Melamine-contaminated wheat gluten has already killed thousands of pets. Now it’s been revealed that hogs and chickens in a handful of states (not Minnesota so far) consumed feed containing the contaminant. The contamination has been traced to Chinese companies who admit they use melamine to sex-up protein content tests in ingredients such as wheat gluten. Federal officials maintain there is no direct threat to human health. That may indeed prove to be the case. But this contamination scare has major implications for just how little control we have over what we consume once we put our feet under the global supper table.
In media interviews, Rep. Peterson has already made it clear that this problem is related to our country’s growing reliance on imported food and food ingredients. It’s particularly ironic that this scare involves a grain product that is quite plentiful here in North America—what in the name of the Red River Valley are we doing importing wheat gluten from China? Is it a better product? Obviously not, or its producers wouldn’t have to cheat to fool the protein tests.
We’re importing wheat gluten from places like China because it’s cheaper. As agricultural economist John Ikerd points out in episode 30 of the Ear to the Ground podcast, the globalization of our food supply is a race to the bottom—where can that product be produced with the least restrictions related to human health, workers’ rights and the environment? It’s one thing to import coffee or bananas from another country—that’s an act of geo-climatic necessity if one wants a handy way to stay caffeinated and full of potassium. But when products like wheat gluten, apples or even beef are imported into the supposed breadbasket of the world, you’re seeing the race to the bottom taken to a ridiculous, and troubling, level. And in the case of the melamine scare, the chickens—pun alert!—have come home to roost.
Ikerd makes the case that this globalized food system is not all bad, but it causes problems when it creates inequities—when one country becomes too reliant on food imports, for example. The U.S. isn’t totally import-dependent yet, but we should see this contamination scare as a warning of what is to come if current trends continue. As Ikerd says, if you think the wars fought over oil are nasty, wait until a few powerful countries decide they want another nation’s food supply.
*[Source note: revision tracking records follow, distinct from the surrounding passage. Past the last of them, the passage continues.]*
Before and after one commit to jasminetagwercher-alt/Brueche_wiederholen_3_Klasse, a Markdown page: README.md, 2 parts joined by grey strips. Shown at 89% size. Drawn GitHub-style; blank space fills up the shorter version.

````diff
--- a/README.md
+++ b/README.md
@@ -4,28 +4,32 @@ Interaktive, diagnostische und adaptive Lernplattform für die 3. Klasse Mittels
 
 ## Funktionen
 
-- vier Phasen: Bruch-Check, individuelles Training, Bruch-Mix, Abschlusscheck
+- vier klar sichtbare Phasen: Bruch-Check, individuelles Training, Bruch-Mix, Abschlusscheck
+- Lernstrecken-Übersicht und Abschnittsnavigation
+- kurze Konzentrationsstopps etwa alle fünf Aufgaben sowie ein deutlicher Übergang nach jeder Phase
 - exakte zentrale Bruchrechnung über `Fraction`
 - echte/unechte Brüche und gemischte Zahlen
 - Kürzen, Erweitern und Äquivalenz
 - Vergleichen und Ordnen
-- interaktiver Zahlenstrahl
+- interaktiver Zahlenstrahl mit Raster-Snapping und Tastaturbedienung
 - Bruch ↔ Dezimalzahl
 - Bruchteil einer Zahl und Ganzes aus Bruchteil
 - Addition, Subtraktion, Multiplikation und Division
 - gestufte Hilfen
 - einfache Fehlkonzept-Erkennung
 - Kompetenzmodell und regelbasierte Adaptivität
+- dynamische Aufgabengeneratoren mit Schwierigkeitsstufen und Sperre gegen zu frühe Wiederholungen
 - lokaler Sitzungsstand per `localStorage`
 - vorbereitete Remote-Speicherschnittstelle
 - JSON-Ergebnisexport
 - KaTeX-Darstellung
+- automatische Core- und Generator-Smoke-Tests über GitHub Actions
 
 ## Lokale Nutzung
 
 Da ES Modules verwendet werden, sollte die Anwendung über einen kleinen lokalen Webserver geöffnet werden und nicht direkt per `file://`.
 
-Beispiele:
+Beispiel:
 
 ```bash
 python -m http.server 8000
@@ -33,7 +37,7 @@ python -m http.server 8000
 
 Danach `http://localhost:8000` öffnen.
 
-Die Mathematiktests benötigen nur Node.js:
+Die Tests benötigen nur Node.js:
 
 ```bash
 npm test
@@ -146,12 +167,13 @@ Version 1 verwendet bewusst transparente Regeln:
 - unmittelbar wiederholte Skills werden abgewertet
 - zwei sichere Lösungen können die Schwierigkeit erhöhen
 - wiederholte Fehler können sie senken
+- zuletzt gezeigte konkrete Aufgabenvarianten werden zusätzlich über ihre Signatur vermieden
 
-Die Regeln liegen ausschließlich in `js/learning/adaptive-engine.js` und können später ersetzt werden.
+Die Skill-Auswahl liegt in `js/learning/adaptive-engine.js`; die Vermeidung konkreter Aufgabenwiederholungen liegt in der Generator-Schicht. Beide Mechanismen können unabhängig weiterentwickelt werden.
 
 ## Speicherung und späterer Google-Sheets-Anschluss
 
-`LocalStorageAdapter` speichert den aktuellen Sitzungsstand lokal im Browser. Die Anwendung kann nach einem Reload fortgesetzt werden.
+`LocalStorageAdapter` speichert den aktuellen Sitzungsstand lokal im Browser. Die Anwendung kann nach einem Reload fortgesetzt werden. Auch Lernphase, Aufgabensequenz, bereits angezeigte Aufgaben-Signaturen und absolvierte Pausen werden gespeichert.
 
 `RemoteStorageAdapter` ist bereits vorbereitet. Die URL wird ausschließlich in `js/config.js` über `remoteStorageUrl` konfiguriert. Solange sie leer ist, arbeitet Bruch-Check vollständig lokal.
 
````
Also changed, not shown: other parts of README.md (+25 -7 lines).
This is truly an issue of homeland security. Perhaps the U.S. Department of Homeland Security’s website should include in its “citizen preparedness” section links to resources for buying local food. Buying and consuming fresh, local food is a whole lot more pleasant than duct-taping plastic (made from melamine?) over our windows.